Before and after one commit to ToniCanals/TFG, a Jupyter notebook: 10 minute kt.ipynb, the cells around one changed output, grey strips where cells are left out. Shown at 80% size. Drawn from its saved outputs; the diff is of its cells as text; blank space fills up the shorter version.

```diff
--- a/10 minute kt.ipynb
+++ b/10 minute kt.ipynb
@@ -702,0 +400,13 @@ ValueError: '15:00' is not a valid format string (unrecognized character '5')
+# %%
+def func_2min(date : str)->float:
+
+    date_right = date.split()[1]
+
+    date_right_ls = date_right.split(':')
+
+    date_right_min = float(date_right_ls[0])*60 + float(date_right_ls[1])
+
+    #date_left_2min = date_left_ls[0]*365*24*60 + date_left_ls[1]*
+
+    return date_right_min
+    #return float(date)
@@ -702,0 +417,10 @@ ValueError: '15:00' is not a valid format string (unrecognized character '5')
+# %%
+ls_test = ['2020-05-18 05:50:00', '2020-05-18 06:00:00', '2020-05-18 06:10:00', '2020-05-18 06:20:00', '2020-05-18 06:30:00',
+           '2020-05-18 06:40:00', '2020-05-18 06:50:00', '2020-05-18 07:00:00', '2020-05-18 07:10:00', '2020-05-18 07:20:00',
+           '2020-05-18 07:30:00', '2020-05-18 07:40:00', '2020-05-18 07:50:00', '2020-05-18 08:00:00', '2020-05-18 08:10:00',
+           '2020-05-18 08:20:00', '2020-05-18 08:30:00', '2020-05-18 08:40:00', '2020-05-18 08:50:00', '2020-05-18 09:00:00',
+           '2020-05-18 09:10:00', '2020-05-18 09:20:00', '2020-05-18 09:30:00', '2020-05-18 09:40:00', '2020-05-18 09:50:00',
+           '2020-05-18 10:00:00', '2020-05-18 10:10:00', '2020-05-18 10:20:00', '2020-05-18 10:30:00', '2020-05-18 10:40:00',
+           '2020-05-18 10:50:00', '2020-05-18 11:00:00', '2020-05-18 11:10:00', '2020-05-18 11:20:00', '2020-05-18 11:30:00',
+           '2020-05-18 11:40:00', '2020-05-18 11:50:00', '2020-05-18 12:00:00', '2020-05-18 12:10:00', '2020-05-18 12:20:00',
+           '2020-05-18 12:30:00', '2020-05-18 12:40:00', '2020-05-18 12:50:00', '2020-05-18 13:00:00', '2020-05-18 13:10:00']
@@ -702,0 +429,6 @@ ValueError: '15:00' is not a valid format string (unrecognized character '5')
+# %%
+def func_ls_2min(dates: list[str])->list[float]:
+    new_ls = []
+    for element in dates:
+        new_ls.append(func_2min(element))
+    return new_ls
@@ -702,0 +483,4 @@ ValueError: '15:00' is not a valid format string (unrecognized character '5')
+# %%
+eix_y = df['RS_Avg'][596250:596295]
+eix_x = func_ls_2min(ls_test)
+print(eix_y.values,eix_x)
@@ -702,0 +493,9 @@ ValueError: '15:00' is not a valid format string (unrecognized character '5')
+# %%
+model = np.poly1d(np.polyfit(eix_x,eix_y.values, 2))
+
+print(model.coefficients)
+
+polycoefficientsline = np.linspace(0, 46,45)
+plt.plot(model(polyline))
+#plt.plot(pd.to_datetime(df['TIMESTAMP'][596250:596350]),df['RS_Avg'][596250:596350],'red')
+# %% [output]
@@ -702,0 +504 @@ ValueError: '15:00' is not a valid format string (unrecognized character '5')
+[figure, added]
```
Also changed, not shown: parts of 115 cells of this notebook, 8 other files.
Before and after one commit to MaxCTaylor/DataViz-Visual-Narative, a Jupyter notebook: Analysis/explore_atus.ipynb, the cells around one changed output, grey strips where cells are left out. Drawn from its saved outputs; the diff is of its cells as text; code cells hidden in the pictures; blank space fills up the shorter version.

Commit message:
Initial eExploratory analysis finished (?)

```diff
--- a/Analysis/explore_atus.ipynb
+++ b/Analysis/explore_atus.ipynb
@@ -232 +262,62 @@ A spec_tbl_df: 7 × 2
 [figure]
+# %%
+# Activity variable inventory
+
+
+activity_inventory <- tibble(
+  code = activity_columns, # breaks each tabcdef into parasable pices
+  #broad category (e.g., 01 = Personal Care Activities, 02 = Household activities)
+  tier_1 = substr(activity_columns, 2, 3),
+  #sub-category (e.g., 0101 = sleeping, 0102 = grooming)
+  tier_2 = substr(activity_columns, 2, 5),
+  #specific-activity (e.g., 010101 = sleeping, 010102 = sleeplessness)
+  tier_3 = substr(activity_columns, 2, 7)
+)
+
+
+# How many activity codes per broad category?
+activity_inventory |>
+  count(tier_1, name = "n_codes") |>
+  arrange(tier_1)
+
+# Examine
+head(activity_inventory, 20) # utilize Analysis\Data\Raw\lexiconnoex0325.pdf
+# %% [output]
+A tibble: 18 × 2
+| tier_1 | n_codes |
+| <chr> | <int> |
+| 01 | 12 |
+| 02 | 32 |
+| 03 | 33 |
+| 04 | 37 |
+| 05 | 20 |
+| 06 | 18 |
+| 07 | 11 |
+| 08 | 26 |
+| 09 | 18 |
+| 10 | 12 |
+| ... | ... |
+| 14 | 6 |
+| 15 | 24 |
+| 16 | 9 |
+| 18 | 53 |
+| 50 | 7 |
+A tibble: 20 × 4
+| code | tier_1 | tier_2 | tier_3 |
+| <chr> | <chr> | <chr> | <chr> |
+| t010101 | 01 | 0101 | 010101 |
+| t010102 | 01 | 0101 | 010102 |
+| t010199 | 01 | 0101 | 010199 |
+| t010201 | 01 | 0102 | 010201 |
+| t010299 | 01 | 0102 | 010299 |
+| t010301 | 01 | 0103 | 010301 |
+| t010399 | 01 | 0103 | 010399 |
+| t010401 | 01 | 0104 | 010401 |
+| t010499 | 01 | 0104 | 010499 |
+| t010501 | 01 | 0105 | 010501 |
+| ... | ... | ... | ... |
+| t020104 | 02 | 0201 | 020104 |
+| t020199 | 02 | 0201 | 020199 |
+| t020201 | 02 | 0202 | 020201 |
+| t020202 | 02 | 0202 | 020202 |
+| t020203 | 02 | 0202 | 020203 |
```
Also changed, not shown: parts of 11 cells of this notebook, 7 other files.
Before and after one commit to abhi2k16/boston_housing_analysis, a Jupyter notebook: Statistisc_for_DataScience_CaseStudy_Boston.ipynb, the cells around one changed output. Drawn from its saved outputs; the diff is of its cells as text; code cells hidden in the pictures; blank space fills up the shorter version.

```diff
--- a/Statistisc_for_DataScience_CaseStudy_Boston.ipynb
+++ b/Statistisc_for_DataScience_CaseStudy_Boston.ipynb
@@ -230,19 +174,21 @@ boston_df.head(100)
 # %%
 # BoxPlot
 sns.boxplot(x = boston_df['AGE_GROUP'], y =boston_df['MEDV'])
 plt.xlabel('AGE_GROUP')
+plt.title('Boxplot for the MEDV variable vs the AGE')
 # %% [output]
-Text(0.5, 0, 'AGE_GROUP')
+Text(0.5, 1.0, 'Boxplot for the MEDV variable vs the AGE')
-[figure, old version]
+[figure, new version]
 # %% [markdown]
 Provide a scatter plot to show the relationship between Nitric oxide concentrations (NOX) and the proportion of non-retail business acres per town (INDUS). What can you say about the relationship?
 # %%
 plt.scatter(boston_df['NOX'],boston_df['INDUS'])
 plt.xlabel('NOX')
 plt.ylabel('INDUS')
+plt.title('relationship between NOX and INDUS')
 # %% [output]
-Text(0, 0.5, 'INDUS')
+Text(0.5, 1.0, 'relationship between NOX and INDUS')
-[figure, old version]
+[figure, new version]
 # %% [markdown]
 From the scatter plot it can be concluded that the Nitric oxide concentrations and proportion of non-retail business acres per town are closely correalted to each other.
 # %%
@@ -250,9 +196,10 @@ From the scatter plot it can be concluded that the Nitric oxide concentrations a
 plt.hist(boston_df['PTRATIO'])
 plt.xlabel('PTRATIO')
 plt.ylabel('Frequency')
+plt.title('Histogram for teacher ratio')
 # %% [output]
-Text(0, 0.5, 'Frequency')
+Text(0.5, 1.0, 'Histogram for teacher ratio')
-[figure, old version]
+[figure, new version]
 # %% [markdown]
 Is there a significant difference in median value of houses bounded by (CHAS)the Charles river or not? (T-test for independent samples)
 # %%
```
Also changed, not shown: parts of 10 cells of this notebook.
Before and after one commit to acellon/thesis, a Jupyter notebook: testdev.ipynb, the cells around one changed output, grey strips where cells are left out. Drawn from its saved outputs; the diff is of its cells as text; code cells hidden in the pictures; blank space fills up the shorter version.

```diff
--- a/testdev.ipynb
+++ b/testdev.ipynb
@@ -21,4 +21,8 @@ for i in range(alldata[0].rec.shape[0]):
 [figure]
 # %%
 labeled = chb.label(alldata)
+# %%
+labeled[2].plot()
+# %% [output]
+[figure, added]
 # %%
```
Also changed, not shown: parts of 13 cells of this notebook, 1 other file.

## Problem description
Above are some records. Report the number of their lines that include "INDUS", and add nothing else.

## Exercise output
6